START Dataset records

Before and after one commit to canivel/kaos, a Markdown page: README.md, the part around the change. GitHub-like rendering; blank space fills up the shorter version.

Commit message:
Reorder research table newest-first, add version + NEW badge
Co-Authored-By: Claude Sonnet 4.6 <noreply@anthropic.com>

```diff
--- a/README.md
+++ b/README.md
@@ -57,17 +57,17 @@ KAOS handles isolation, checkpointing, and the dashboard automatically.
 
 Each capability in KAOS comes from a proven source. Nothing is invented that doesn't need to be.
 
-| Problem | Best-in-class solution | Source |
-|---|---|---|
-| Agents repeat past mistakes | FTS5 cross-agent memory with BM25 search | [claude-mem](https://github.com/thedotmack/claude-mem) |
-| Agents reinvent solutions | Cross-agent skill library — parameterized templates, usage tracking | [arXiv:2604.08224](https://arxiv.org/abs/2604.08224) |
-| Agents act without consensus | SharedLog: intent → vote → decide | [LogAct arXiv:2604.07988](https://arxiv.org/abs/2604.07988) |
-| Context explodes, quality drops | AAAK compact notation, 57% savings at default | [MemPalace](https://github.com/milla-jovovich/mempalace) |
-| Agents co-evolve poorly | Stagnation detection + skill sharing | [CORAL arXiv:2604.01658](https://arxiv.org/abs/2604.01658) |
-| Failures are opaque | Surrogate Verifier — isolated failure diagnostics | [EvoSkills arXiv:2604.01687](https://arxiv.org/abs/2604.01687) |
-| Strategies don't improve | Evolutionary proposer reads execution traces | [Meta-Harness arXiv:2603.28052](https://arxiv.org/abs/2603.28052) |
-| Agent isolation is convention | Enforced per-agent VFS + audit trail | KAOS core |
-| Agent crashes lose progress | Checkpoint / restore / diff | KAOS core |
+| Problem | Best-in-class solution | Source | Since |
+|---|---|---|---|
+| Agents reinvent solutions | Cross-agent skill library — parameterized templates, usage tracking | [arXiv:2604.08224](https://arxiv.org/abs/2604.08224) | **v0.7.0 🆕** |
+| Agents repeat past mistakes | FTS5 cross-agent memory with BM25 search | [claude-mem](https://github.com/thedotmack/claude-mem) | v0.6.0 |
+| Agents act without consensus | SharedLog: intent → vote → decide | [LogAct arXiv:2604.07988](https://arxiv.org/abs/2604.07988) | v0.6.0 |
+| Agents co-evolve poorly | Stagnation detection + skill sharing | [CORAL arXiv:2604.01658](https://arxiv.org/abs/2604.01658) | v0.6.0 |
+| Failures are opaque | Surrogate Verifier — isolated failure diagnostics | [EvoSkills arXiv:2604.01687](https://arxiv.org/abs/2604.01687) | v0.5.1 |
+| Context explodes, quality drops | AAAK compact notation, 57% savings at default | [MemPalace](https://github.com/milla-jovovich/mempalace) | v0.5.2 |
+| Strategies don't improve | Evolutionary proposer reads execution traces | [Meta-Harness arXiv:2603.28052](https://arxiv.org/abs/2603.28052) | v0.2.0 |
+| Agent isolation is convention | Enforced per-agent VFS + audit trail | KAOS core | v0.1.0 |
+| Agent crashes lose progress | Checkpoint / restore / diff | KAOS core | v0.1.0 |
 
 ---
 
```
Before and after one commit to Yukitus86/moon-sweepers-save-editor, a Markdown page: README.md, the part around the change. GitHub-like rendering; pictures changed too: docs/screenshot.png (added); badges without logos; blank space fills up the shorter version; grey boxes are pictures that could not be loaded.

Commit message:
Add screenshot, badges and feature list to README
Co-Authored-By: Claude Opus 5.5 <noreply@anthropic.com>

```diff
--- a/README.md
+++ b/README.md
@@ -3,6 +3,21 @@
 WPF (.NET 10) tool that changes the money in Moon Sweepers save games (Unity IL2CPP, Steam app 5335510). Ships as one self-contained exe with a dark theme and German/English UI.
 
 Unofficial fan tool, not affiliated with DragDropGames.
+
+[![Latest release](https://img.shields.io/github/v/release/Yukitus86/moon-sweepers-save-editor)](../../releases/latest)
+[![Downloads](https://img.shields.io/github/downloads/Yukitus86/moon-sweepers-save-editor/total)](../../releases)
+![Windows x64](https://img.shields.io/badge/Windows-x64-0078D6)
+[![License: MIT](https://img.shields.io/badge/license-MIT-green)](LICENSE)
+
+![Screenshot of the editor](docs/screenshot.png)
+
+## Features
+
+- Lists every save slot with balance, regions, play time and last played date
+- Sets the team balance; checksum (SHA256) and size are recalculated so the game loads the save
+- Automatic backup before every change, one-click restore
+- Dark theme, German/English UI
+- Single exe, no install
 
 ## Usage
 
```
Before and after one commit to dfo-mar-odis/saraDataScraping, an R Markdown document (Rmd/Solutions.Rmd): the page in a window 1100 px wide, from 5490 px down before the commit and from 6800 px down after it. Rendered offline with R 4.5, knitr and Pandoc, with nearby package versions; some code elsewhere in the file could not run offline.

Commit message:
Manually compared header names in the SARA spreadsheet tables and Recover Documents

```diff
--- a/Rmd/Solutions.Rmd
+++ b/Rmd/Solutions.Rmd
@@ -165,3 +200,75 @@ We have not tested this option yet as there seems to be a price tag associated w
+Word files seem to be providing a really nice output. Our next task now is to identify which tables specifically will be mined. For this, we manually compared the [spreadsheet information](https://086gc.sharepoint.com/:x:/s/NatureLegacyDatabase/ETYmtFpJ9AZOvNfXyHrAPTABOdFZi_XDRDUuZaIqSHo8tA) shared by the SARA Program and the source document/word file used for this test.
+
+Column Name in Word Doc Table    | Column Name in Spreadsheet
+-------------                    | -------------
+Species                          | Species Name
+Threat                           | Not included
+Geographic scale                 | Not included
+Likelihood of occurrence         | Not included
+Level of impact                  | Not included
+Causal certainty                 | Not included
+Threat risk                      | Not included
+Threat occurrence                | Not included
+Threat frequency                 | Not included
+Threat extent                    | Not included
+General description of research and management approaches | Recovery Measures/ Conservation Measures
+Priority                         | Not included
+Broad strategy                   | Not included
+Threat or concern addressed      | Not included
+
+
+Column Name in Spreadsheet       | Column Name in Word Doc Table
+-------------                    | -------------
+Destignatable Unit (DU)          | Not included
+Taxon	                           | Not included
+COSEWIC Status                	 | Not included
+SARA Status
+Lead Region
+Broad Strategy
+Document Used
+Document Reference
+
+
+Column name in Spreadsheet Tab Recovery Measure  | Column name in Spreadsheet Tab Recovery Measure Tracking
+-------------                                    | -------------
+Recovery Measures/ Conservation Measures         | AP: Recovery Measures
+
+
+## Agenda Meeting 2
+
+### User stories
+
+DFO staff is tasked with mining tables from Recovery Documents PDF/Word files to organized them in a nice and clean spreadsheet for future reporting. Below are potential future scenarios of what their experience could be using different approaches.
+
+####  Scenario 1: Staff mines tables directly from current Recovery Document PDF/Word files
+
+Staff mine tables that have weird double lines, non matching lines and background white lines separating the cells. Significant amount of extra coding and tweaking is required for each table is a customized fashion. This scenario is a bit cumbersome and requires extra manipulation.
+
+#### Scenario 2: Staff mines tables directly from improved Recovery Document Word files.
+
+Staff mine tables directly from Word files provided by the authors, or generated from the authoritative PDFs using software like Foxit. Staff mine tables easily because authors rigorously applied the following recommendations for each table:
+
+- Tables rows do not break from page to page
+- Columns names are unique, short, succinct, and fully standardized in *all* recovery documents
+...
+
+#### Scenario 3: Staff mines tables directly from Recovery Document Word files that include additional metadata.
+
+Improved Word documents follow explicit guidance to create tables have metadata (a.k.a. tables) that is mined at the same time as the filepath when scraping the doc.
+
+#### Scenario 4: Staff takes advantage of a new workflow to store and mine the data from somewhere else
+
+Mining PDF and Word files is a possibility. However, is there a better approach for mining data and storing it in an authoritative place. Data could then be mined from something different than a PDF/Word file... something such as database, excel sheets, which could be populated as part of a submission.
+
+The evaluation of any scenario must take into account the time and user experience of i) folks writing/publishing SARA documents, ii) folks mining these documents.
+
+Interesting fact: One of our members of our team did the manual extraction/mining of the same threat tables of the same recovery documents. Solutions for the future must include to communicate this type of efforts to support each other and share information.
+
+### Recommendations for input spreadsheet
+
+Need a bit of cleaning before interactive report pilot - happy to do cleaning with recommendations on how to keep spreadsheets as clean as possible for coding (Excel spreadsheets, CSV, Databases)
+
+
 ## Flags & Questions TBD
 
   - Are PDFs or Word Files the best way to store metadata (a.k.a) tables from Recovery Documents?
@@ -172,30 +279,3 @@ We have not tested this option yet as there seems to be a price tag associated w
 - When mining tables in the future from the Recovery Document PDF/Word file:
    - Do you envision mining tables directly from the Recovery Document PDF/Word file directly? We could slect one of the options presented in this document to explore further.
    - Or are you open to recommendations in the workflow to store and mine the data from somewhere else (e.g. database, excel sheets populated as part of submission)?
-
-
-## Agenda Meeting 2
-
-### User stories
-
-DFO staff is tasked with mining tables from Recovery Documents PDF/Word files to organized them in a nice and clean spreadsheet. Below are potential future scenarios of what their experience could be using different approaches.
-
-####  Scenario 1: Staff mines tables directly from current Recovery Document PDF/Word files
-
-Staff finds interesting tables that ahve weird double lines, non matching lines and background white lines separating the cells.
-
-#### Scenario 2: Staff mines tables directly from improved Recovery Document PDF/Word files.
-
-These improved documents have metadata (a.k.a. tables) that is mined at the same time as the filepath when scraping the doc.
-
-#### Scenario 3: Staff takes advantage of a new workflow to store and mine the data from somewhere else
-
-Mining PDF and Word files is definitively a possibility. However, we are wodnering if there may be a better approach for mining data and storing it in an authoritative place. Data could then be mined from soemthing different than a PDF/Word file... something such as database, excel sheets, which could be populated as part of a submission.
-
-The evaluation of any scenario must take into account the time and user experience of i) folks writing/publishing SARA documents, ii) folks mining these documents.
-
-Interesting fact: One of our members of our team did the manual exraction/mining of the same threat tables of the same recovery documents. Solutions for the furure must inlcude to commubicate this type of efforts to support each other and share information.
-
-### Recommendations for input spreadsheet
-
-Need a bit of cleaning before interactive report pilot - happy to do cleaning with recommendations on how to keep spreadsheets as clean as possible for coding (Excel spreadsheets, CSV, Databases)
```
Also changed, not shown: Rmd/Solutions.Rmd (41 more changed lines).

END Dataset records

What is required
How many lines in the records hold the string "evaluation"? Reply with the number only.

Reply to the task
2